Now that you have a basic understanding of the kinds of weaknesses that you have to deal with in a security solution, this section turns to some of the many security threats that your network faces. As I mentioned earlier, your network might face thousands of threats daily. The Computer Security Institute (CSI) conducted a study on network security threats and security breaches and discovered that, out of all of the companies polled, 70 percent have had some type of security breach. These security threats can be categorized as external versus internal, and unstructured versus structured.
Security threats can come from two locations:
An external security threat occurs when someone outside your network creates a security threat to your network. If you are using an intrusion-detection system (IDS), which detects attacks as they occur, you probably will be mildly shocked at the number of probes and attacks that occur against your network daily.
An internal security threat occurs when someone from inside your network creates a security threat to your network. Interestingly, the CSI study has found that, of the 70 percent of the companies that had security breaches, 60 percent of these breaches come from internal sources. Some of these security breaches were malicious in intent; others were accidental. Therefore, you should not just be concerned about protecting the perimeter of your network, you should also aim to protect every key resource and service. This topic is discussed in more depth in Chapter 2, "Introduction to Firewalls."
Most security threats are internal. Therefore, when you design a security solution, you must address this issue by using internal measures to protect important resources.
General methods of security threats fall under two categories:
An unstructured security threat is one created by an inexperienced person who is trying to gain access to your network?a wannabe hacker. A good security solution easily should thwart this kind of attack. Many tools available to anyone on the Internet can be used to discover weaknesses in a company's network. These include port-scanning tools, address-sweeping tools, and many others. Most of these kinds of probes are done more out of curiosity than with a malicious intent in mind. This is especially true of internal users who are interested in what kinds of devices exist in their own network.

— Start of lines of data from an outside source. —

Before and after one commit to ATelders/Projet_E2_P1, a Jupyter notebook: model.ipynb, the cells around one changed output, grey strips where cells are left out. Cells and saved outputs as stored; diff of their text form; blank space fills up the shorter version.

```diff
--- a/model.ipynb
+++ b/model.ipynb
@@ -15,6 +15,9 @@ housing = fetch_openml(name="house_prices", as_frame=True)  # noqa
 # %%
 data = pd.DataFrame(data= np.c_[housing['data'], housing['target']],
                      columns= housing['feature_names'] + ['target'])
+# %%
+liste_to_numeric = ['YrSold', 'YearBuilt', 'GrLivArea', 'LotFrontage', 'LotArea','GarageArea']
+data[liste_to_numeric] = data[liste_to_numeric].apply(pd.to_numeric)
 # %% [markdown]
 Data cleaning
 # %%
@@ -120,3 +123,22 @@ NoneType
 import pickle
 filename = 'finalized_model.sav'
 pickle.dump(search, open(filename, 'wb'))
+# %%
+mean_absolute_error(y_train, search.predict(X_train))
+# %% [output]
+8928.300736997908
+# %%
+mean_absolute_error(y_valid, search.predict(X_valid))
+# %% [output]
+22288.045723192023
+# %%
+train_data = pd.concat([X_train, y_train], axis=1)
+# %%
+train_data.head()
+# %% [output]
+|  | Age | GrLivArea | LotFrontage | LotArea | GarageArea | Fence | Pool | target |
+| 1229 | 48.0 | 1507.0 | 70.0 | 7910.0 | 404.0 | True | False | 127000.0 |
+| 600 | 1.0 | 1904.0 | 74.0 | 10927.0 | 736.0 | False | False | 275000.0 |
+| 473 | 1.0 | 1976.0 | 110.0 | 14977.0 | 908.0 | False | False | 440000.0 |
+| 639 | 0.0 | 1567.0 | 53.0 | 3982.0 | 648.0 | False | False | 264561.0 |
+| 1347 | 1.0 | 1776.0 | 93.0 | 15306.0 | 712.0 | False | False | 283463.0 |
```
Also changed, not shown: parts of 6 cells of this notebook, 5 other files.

A structured security threat, on the other hand, is implemented by a technically skilled person who is trying to gain access to your network. This hacker creates or uses some very sophisticated tools to break into your network or to disrupt the services running in your network. A good example of a structured attack is a distributed ICMP flood. A person with very little hacking skill probably would send a flood of pings from the same source machine, making it fairly easy to track down the culprit. A sophisticated hacker, on the other hand, will try to hide the source of the ICMP packets by changing the source address inside the packets (called spoofing), as well as executing the attack from several different sources. Tracking down the culprit of this kind of attack takes a lot of work and patience.
Figure 1-2 shows a simple example of a sophisticated spoofing attack. In this example, the hacker changes the source address in ICMP packets to those of Server C, which is the device that the hacker is attacking. He sends these packets to both Server A and Server B.
These servers respond to the ICMP messages to the destination listed as the source in the packets, Server C. In this example, with the hacker flooding packets to both Server A and Server B, which, in turn, hit Server C twice as hard, it becomes more difficult, from Server C's perspective, to figure out who the real culprit of the attack is: the hacker.
Even though you might be able to determine both the source (external versus internal) and the type of attack (structured versus unstructured), you should take each event seriously.